**WHAT TO WORK ON:**
Lines containing the word "discuss" are the ones to copy from the records below.

**RECORDS:**
══════

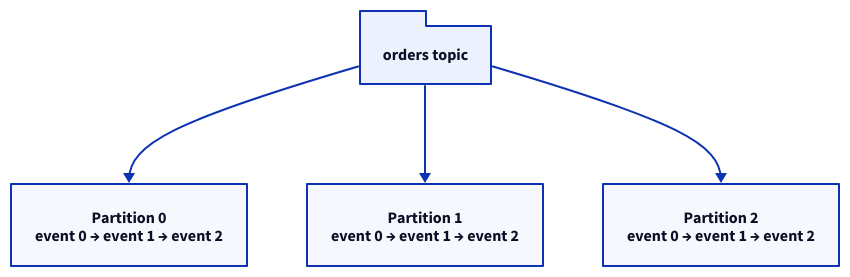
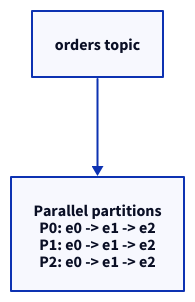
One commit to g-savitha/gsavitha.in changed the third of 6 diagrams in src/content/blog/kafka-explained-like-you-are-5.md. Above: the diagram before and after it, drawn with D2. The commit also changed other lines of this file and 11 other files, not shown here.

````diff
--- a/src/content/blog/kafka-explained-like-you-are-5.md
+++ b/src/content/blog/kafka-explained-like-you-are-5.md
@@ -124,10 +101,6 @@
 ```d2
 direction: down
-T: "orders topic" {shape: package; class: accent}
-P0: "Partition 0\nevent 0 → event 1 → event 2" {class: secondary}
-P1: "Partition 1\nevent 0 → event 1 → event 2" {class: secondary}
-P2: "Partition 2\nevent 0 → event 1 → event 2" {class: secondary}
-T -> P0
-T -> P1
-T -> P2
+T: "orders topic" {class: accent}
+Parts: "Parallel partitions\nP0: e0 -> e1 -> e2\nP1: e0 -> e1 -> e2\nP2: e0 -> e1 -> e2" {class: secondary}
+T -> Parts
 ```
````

══════

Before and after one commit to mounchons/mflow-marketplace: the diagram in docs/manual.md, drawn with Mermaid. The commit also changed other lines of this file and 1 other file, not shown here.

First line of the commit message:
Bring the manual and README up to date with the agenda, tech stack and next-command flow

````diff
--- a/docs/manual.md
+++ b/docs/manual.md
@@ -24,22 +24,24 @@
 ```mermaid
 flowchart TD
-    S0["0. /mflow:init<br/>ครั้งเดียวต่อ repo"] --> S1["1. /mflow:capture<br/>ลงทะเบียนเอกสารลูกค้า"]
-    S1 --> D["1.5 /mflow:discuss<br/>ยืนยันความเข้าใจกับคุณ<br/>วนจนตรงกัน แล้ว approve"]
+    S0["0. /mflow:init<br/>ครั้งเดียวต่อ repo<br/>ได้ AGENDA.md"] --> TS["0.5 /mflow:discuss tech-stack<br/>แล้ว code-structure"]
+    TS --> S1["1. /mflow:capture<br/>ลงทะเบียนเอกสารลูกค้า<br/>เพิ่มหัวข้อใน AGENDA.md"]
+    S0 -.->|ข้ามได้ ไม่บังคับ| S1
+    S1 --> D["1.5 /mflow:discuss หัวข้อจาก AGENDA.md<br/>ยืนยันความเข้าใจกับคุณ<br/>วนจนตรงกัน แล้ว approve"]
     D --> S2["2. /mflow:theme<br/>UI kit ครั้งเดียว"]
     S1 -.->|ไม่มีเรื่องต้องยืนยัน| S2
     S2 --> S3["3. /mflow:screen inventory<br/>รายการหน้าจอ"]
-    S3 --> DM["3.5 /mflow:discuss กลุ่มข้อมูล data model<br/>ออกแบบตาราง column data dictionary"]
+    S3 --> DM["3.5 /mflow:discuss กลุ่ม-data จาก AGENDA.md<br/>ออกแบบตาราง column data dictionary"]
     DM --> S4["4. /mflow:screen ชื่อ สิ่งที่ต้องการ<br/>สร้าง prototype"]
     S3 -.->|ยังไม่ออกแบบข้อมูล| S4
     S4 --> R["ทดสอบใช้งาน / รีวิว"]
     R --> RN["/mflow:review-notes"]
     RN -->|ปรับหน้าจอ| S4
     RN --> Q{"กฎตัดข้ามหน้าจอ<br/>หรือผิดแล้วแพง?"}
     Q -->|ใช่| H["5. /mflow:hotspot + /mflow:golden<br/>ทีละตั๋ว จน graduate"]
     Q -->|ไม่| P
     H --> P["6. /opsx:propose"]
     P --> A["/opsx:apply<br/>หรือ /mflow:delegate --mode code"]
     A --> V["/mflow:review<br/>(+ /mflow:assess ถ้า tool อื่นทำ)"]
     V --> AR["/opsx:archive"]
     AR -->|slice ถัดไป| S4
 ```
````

══════

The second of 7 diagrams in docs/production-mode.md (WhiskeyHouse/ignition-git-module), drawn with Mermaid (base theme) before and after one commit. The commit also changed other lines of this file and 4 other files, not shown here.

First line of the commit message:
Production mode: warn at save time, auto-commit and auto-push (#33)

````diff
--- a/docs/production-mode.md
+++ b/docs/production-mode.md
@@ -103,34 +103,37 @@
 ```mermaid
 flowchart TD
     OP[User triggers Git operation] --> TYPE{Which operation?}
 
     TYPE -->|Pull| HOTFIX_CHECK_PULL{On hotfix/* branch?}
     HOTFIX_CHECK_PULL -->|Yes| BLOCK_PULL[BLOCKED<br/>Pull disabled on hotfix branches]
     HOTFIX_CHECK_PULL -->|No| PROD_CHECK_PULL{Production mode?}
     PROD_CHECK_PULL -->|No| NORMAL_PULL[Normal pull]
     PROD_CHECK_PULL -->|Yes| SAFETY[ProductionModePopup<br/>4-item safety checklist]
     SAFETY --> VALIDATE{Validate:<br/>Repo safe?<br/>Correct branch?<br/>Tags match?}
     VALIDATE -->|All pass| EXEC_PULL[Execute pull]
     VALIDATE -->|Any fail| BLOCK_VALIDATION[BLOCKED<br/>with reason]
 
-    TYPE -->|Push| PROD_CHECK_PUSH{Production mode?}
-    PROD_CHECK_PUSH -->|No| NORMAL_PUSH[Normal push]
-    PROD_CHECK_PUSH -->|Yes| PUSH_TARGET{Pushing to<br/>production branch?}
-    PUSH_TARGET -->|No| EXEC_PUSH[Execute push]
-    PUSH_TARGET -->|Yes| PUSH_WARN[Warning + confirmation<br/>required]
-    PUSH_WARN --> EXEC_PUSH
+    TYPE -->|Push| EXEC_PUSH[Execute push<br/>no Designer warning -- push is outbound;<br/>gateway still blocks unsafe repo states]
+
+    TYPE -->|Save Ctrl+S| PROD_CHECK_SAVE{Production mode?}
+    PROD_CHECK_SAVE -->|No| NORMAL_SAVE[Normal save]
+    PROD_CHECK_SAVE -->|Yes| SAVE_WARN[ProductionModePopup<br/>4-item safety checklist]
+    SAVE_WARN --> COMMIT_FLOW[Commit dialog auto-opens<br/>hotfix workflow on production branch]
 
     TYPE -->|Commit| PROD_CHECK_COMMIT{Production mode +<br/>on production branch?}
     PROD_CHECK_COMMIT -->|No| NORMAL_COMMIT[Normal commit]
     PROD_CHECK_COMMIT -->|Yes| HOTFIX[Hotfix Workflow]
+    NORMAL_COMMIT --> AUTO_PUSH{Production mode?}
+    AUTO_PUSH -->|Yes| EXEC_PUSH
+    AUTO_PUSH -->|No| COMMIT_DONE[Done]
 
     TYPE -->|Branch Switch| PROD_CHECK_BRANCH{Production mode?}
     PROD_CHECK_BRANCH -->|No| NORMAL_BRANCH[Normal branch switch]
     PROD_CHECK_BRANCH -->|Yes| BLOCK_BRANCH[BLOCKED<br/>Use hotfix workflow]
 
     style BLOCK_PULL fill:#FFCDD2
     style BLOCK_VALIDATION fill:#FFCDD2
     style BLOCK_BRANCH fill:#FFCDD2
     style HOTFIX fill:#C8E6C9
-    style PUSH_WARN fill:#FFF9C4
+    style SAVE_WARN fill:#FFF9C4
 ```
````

══════

**ANSWER TO THE EXERCISE:**
-    S1 --> D["1.5 /mflow:discuss<br/>ยืนยันความเข้าใจกับคุณ<br/>วนจนตรงกัน แล้ว approve"]
+    S0["0. /mflow:init<br/>ครั้งเดียวต่อ repo<br/>ได้ AGENDA.md"] --> TS["0.5 /mflow:discuss tech-stack<br/>แล้ว code-structure"]
+    S1 --> D["1.5 /mflow:discuss หัวข้อจาก AGENDA.md<br/>ยืนยันความเข้าใจกับคุณ<br/>วนจนตรงกัน แล้ว approve"]
-    S3 --> DM["3.5 /mflow:discuss กลุ่มข้อมูล data model<br/>ออกแบบตาราง column data dictionary"]
+    S3 --> DM["3.5 /mflow:discuss กลุ่ม-data จาก AGENDA.md<br/>ออกแบบตาราง column data dictionary"]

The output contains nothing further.